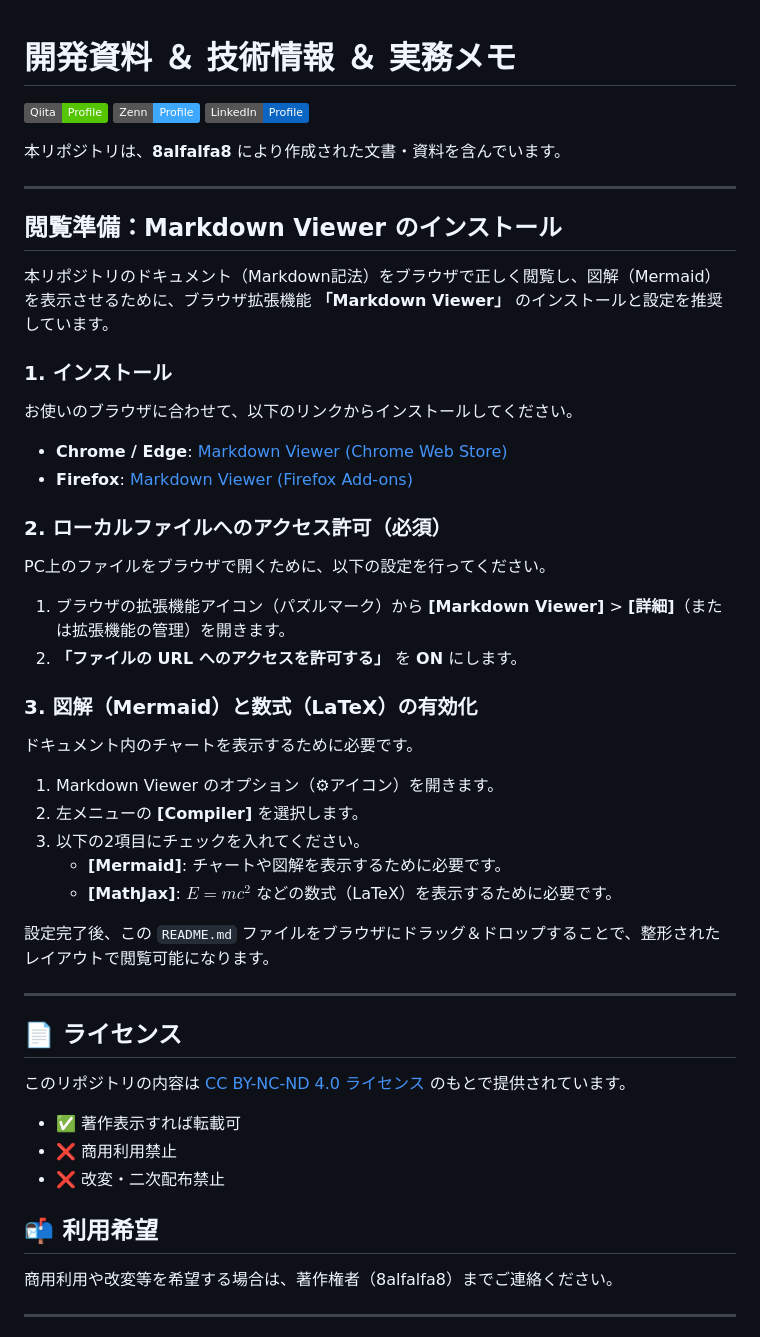
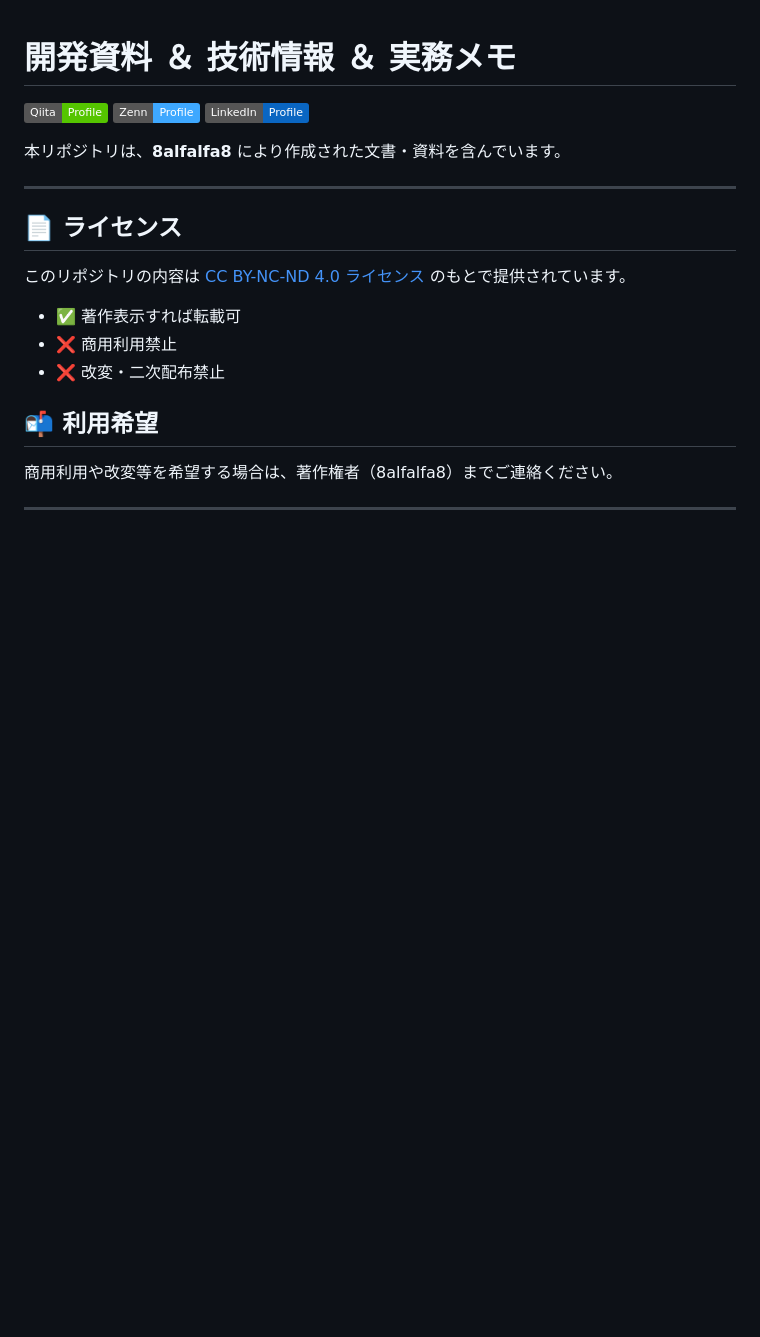
Before and after one commit to 8alfalfa8/8alfalfa8.github.io, a Markdown page: README.md, the part around the change. GitHub-like rendering; badges without logos; blank space fills up the shorter version.

Commit message:
Remove Markdown Viewer installation instructions
Removed installation instructions for Markdown Viewer and related settings.

```diff
--- a/README.md
+++ b/README.md
@@ -5,35 +5,6 @@
 [![LinkedIn](https://img.shields.io/badge/LinkedIn-Profile-0A66C2?logo=linkedin&logoColor=white)](https://www.linkedin.com/in/8alfalfa8)
 
 本リポジトリは、**8alfalfa8** により作成された文書・資料を含んでいます。
-
----
-
-## 閲覧準備：Markdown Viewer のインストール
-
-本リポジトリのドキュメント（Markdown記法）をブラウザで正しく閲覧し、図解（Mermaid）を表示させるために、ブラウザ拡張機能 **「Markdown Viewer」** のインストールと設定を推奨しています。
-
-### 1. インストール
-お使いのブラウザに合わせて、以下のリンクからインストールしてください。
-
-* **Chrome / Edge**: [Markdown Viewer (Chrome Web Store)](https://chrome.google.com/webstore/detail/markdown-viewer/ckkdlimhmcedbflnpeebnljnphakjden)
-* **Firefox**: [Markdown Viewer (Firefox Add-ons)](https://addons.mozilla.org/en-US/firefox/addon/markdown-viewer/)
-
-### 2. ローカルファイルへのアクセス許可（必須）
-PC上のファイルをブラウザで開くために、以下の設定を行ってください。
-
-1. ブラウザの拡張機能アイコン（パズルマーク）から **[Markdown Viewer]** > **[詳細]**（または拡張機能の管理）を開きます。
-2. **「ファイルの URL へのアクセスを許可する」** を **ON** にします。
-
-### 3. 図解（Mermaid）と数式（LaTeX）の有効化
-ドキュメント内のチャートを表示するために必要です。
-
-1. Markdown Viewer のオプション（⚙アイコン）を開きます。
-2. 左メニューの **[Compiler]** を選択します。
-3. 以下の2項目にチェックを入れてください。
-   - **[Mermaid]**: チャートや図解を表示するために必要です。
-   - **[MathJax]**: $E=mc^2$ などの数式（LaTeX）を表示するために必要です。
-
-設定完了後、この `README.md` ファイルをブラウザにドラッグ＆ドロップすることで、整形されたレイアウトで閲覧可能になります。
 
 ---
 
```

....

*Problem description*
Repeat, word for word, each of the records, omitting any image they hold.

*Answer below*
Before and after one commit to 8alfalfa8/8alfalfa8.github.io, a Markdown page: README.md, the part around the change. GitHub-like rendering; badges without logos; blank space fills up the shorter version.

Commit message:
Remove Markdown Viewer installation instructions
Removed installation instructions for Markdown Viewer and related settings.

```diff
--- a/README.md
+++ b/README.md
@@ -5,35 +5,6 @@
 [![LinkedIn](https://img.shields.io/badge/LinkedIn-Profile-0A66C2?logo=linkedin&logoColor=white)](https://www.linkedin.com/in/8alfalfa8)
 
 本リポジトリは、**8alfalfa8** により作成された文書・資料を含んでいます。
-
----
-
-## 閲覧準備：Markdown Viewer のインストール
-
-本リポジトリのドキュメント（Markdown記法）をブラウザで正しく閲覧し、図解（Mermaid）を表示させるために、ブラウザ拡張機能 **「Markdown Viewer」** のインストールと設定を推奨しています。
-
-### 1. インストール
-お使いのブラウザに合わせて、以下のリンクからインストールしてください。
-
-* **Chrome / Edge**: [Markdown Viewer (Chrome Web Store)](https://chrome.google.com/webstore/detail/markdown-viewer/ckkdlimhmcedbflnpeebnljnphakjden)
-* **Firefox**: [Markdown Viewer (Firefox Add-ons)](https://addons.mozilla.org/en-US/firefox/addon/markdown-viewer/)
-
-### 2. ローカルファイルへのアクセス許可（必須）
-PC上のファイルをブラウザで開くために、以下の設定を行ってください。
-
-1. ブラウザの拡張機能アイコン（パズルマーク）から **[Markdown Viewer]** > **[詳細]**（または拡張機能の管理）を開きます。
-2. **「ファイルの URL へのアクセスを許可する」** を **ON** にします。
-
-### 3. 図解（Mermaid）と数式（LaTeX）の有効化
-ドキュメント内のチャートを表示するために必要です。
-
-1. Markdown Viewer のオプション（⚙アイコン）を開きます。
-2. 左メニューの **[Compiler]** を選択します。
-3. 以下の2項目にチェックを入れてください。
-   - **[Mermaid]**: チャートや図解を表示するために必要です。
-   - **[MathJax]**: $E=mc^2$ などの数式（LaTeX）を表示するために必要です。
-
-設定完了後、この `README.md` ファイルをブラウザにドラッグ＆ドロップすることで、整形されたレイアウトで閲覧可能になります。
 
 ---
 
```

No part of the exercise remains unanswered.